The data
· · · · · · ·

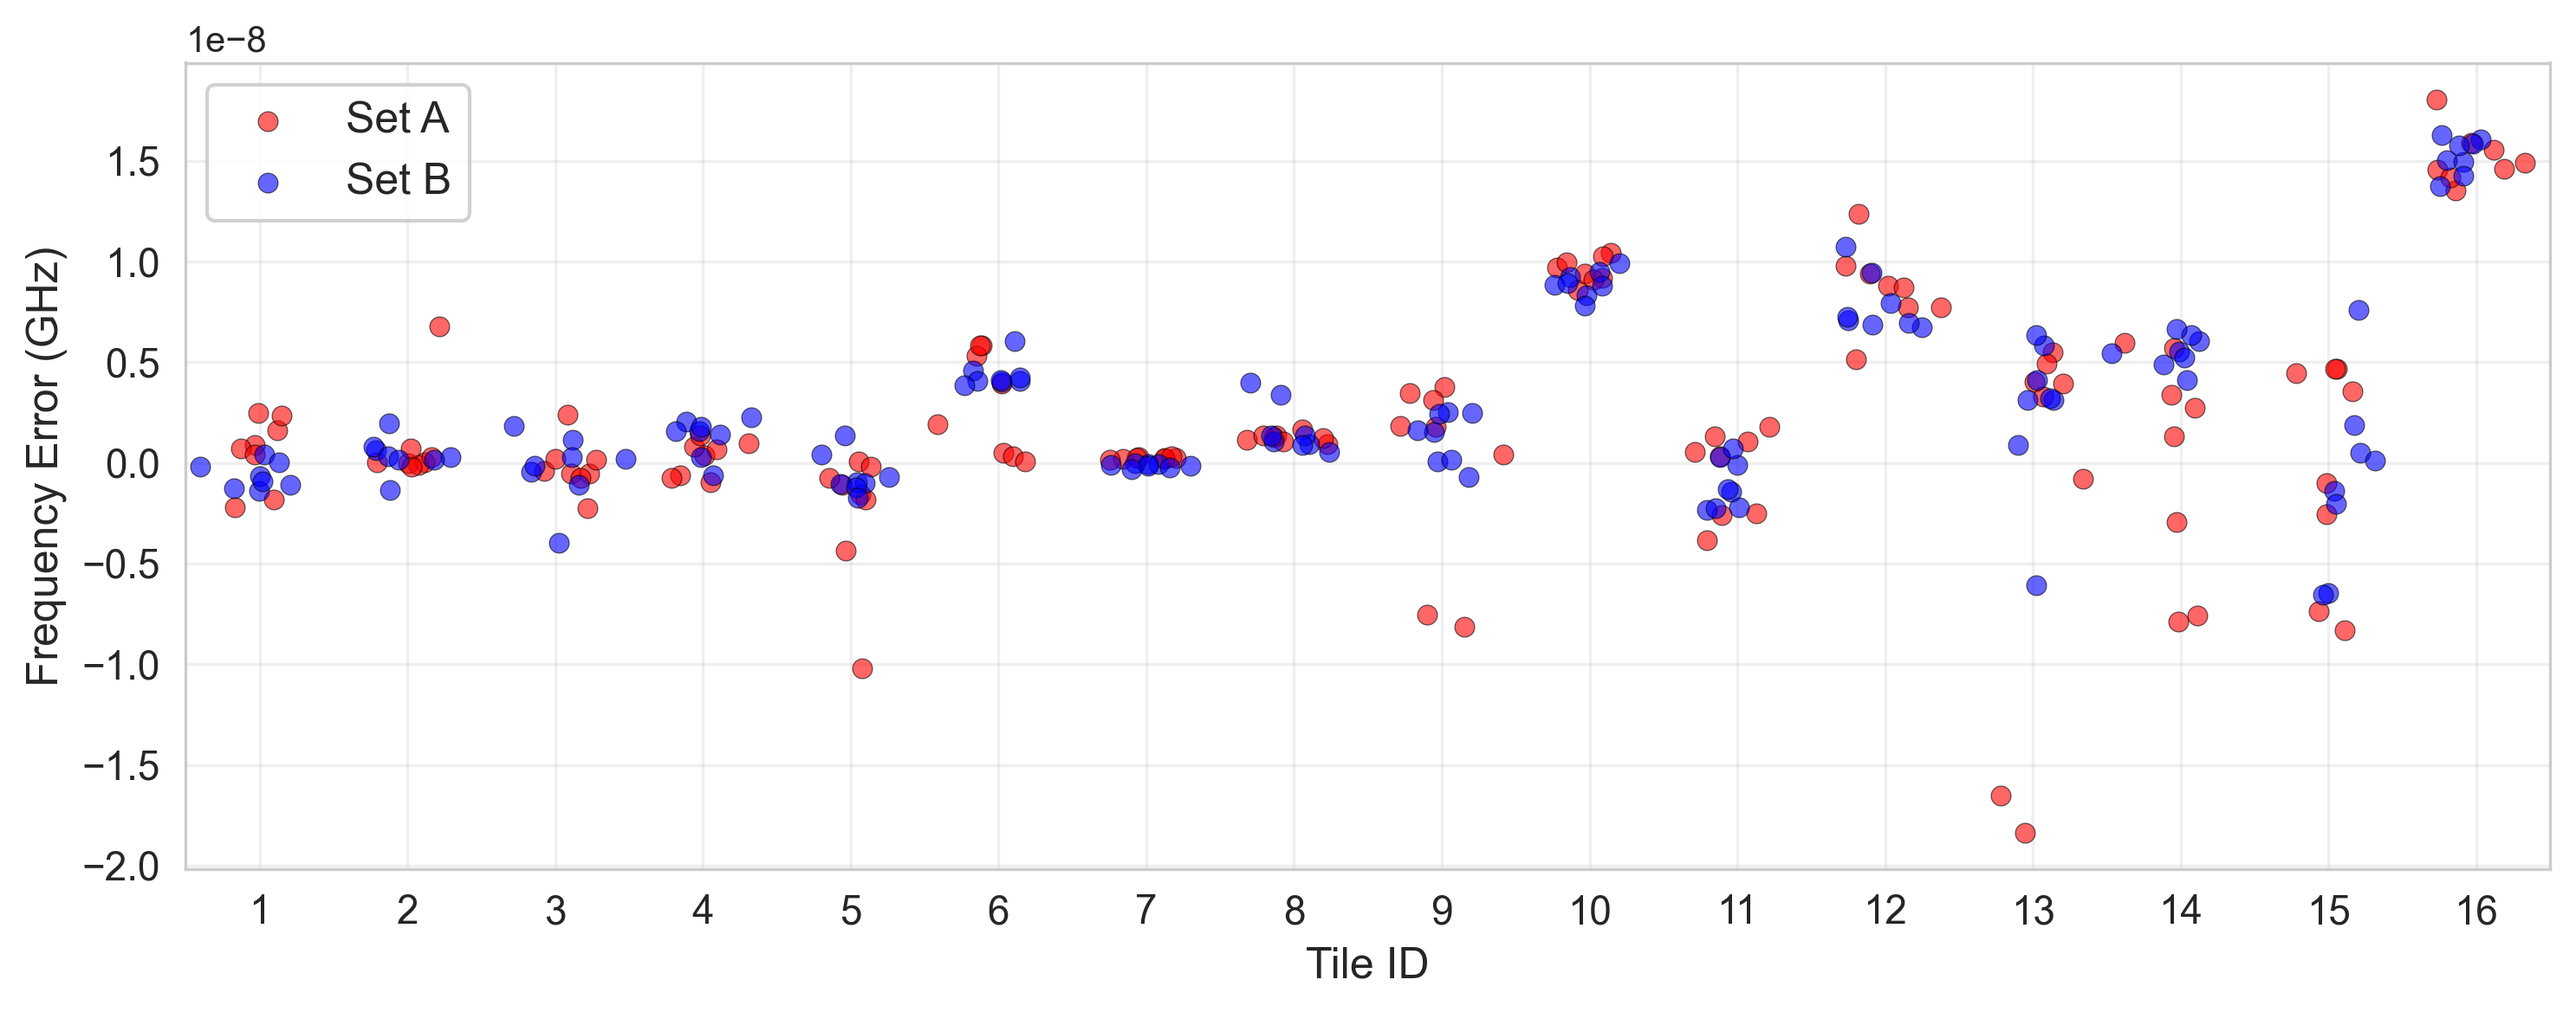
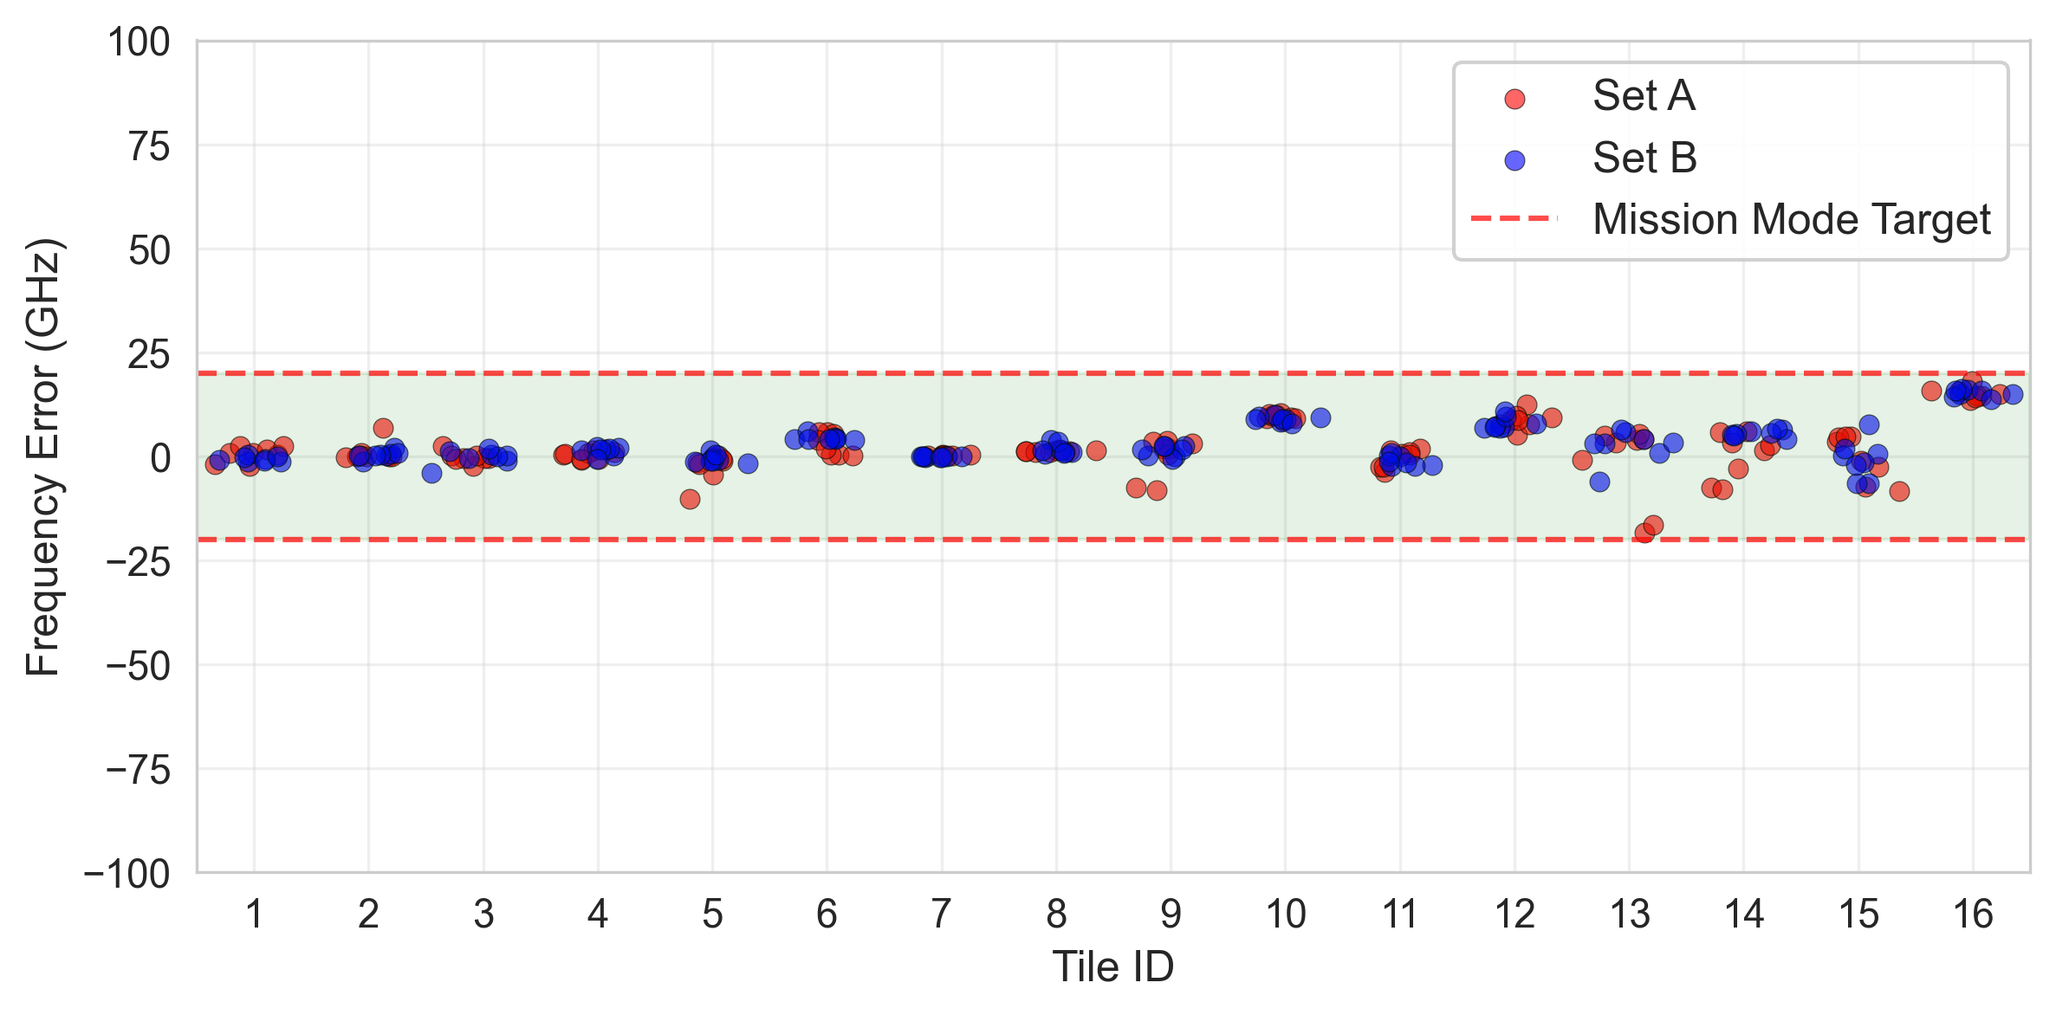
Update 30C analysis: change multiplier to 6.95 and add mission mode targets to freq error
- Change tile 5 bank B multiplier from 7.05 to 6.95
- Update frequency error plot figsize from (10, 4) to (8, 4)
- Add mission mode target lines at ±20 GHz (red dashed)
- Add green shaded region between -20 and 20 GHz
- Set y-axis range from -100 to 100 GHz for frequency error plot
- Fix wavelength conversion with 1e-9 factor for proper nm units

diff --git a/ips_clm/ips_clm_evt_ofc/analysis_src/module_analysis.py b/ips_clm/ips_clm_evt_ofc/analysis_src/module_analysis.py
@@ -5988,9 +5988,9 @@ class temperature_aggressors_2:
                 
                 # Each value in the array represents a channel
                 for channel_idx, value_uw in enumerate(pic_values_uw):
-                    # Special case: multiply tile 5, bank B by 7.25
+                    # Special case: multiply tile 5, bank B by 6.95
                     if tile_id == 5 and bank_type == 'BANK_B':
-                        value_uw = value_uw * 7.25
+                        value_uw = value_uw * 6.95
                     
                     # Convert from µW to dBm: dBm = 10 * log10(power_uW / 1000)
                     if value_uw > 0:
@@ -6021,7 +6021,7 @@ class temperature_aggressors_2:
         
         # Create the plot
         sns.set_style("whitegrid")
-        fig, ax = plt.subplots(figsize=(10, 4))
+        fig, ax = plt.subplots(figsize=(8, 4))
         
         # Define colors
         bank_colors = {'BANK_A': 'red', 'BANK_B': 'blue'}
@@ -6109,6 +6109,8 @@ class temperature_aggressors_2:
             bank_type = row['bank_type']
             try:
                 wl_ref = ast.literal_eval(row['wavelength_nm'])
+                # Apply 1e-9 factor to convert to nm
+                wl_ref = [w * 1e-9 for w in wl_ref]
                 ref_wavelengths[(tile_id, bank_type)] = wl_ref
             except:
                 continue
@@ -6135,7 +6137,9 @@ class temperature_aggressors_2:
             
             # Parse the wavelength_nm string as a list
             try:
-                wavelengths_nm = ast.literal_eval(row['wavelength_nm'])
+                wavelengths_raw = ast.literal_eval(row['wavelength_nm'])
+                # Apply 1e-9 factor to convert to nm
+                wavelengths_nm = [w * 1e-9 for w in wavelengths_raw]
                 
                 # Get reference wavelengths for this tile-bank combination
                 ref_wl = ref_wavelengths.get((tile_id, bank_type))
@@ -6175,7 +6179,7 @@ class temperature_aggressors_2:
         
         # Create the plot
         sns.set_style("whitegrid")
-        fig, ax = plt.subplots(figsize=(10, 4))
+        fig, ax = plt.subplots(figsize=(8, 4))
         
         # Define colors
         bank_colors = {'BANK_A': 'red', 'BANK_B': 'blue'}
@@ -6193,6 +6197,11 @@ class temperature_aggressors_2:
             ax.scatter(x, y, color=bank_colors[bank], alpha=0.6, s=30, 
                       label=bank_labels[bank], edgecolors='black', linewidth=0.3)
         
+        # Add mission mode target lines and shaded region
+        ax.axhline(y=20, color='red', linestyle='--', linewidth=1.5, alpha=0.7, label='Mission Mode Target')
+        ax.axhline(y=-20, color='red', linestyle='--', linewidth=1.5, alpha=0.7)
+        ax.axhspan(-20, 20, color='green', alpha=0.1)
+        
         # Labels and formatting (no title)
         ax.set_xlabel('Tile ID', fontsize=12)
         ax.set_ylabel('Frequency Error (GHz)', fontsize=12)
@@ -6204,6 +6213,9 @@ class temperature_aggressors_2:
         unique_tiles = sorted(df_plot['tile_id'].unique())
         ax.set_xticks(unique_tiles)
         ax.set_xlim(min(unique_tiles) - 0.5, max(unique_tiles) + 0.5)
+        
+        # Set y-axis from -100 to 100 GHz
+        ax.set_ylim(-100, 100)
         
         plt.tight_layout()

· · · · · · ·

Work instruction
Give back every line of the listing where the word "from" shows up.

Result of the exercise
- Change tile 5 bank B multiplier from 7.05 to 6.95
- Update frequency error plot figsize from (10, 4) to (8, 4)
- Set y-axis range from -100 to 100 GHz for frequency error plot
                     # Convert from µW to dBm: dBm = 10 * log10(power_uW / 1000)
+        # Set y-axis from -100 to 100 GHz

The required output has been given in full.